Defendant stated that when Parvin saw him, he was sitting on M.C.'s bicycle waiting for him to return. Defendant then changed his story and said he confronted M.C. about the money and M.C. walked away, leaving defendant with the bicycle. Defendant later stated that he and M.C. were fighting, during which time defendant was sitting on the bicycle. Defendant also claimed that M.C. was on the bicycle, rode into a parked car, and fled on foot, at which point defendant took the bicycle to keep it from "crackhead girls." Subsequently, M.C. identified and recovered the bicycle.

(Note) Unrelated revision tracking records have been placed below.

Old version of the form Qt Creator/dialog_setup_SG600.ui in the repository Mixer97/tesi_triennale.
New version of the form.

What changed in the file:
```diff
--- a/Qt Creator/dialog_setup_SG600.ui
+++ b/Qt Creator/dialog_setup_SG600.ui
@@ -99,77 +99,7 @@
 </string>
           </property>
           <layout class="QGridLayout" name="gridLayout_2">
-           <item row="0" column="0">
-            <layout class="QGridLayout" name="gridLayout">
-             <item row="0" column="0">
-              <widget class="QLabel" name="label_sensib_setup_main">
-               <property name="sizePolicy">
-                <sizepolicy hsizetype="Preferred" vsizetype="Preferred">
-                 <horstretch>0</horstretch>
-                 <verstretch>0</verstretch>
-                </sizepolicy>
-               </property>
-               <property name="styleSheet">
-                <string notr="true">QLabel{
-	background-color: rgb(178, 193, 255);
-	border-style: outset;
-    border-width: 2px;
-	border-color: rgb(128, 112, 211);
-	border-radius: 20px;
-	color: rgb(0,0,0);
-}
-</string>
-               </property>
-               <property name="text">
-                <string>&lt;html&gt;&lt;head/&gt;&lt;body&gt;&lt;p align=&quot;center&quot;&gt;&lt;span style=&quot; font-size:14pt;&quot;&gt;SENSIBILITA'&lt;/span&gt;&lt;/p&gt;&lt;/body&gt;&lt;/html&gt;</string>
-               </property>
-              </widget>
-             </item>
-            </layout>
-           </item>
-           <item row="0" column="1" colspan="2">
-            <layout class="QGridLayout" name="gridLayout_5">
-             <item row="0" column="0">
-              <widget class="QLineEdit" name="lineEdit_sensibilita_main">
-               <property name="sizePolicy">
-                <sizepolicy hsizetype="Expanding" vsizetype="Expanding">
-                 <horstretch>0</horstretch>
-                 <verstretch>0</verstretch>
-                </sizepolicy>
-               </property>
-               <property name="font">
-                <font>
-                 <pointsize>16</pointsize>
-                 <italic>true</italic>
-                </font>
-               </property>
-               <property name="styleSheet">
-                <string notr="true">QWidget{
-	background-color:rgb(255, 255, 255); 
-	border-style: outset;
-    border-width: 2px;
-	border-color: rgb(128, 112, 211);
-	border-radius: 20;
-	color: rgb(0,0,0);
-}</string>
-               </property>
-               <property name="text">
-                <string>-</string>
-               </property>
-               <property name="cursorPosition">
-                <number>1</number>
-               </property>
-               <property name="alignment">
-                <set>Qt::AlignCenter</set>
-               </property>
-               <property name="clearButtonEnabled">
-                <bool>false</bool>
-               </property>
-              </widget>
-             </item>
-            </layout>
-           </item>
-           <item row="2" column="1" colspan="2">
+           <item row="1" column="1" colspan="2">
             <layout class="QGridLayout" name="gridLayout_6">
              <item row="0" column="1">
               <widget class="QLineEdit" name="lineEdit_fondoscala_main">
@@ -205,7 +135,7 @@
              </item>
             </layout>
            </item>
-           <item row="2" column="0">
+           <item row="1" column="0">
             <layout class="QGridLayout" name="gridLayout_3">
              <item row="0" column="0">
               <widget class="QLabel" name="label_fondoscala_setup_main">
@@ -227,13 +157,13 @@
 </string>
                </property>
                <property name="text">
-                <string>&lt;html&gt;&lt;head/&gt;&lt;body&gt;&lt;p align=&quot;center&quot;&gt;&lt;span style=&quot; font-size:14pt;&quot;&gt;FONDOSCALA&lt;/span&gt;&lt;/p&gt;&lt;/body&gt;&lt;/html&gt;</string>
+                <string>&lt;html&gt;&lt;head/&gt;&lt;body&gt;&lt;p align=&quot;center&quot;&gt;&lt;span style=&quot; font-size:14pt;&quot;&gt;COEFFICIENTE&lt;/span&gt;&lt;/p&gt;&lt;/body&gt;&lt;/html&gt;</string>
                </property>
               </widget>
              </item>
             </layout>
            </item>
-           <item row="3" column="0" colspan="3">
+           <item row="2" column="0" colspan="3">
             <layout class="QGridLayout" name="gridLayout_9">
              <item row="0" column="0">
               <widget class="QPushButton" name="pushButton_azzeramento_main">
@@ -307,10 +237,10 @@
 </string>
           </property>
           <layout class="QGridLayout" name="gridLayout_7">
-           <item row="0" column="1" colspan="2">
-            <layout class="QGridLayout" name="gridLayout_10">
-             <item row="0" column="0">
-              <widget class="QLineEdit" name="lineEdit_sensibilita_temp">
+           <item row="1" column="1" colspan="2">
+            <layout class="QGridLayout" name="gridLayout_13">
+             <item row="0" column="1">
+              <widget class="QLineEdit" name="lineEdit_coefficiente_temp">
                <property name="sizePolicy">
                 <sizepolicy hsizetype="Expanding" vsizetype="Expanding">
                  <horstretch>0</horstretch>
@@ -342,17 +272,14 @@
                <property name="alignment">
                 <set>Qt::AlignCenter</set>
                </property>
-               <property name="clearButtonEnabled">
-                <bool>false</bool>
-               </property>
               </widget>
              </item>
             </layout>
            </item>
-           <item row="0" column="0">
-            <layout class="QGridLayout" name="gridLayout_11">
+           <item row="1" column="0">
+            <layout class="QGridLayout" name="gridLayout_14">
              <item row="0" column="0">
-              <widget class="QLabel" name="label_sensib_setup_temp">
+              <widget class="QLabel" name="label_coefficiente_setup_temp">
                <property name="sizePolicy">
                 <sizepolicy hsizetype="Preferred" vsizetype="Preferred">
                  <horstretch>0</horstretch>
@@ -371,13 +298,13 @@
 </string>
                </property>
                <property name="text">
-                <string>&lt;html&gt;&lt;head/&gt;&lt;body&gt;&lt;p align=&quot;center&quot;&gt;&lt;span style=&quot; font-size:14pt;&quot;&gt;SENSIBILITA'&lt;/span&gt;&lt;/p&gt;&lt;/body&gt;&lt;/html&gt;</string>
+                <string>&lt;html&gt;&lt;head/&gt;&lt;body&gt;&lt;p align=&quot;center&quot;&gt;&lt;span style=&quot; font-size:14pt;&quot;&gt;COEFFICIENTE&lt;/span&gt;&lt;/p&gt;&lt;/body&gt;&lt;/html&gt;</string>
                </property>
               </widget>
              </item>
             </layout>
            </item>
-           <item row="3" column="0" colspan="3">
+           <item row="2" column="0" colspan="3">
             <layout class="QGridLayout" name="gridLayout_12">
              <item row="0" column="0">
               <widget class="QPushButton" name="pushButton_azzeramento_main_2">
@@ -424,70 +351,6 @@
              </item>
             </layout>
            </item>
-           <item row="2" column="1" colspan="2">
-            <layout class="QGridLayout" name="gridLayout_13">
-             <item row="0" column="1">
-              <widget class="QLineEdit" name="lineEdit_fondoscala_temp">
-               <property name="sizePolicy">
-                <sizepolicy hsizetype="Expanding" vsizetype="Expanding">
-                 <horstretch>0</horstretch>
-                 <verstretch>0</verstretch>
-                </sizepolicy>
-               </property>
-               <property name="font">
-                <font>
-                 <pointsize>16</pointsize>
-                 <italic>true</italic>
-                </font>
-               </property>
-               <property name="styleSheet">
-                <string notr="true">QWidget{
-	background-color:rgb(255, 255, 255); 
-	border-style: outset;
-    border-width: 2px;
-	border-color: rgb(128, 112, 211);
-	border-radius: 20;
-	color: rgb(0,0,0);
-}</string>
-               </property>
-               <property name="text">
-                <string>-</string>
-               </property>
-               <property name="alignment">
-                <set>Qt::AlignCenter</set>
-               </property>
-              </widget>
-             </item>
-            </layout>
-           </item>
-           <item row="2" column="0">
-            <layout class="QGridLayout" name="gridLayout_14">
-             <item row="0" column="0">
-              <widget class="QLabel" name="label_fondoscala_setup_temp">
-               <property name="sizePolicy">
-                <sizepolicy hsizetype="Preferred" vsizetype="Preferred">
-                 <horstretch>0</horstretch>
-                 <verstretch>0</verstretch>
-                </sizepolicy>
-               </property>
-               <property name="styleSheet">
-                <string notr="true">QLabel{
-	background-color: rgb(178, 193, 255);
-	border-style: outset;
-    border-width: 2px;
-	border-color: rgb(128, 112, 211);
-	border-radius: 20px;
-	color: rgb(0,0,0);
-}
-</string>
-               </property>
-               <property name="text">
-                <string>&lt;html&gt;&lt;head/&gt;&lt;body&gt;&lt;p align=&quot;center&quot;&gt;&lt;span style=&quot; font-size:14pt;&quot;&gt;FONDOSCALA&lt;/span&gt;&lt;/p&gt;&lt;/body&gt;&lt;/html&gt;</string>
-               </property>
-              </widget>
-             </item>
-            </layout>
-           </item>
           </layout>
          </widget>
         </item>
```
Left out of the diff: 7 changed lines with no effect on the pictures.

A grand jury indicted defendant and charged him with second-degree robbery, N.J.S.A. 2C:15-1(a), fourth-degree resisting arrest, N.J.S.A. 2C:29-2(a)(2), and third-degree resisting arrest, N.J.S.A. 2C:29-2(a)(3)(a). After a hearing, a judge denied defendant's motion to suppress his statement to police. In October and November 2009, a different judge conducted a five-day jury trial. The jury acquitted defendant of third-degree resisting arrest, but convicted him of fourth-degree resisting arrest and the lesser included offenses of simple assault and theft from the person.
On appeal, defendant raises the following points:
DEFENDANT'S STATEMENT TO THE POLICE WAS NOT MADE AFTER A KNOWING, INTELLIGENT WAIVER OF HIS FIFTH AMENDMENT RIGHTS.
DEFENDANT WAS PREJUDICED BY THE PRESIDING CRIMINAL PART JUDGE'S REFUSAL TO PERMIT A PLEA TO THE STATE'S AMENDED PLEA OFFER.
THE TRIAL COURT UNDULY LIMITED DEFENDANT'S USE OF THE CRIMINAL CONVICTIONS OF [M.C.] TO ...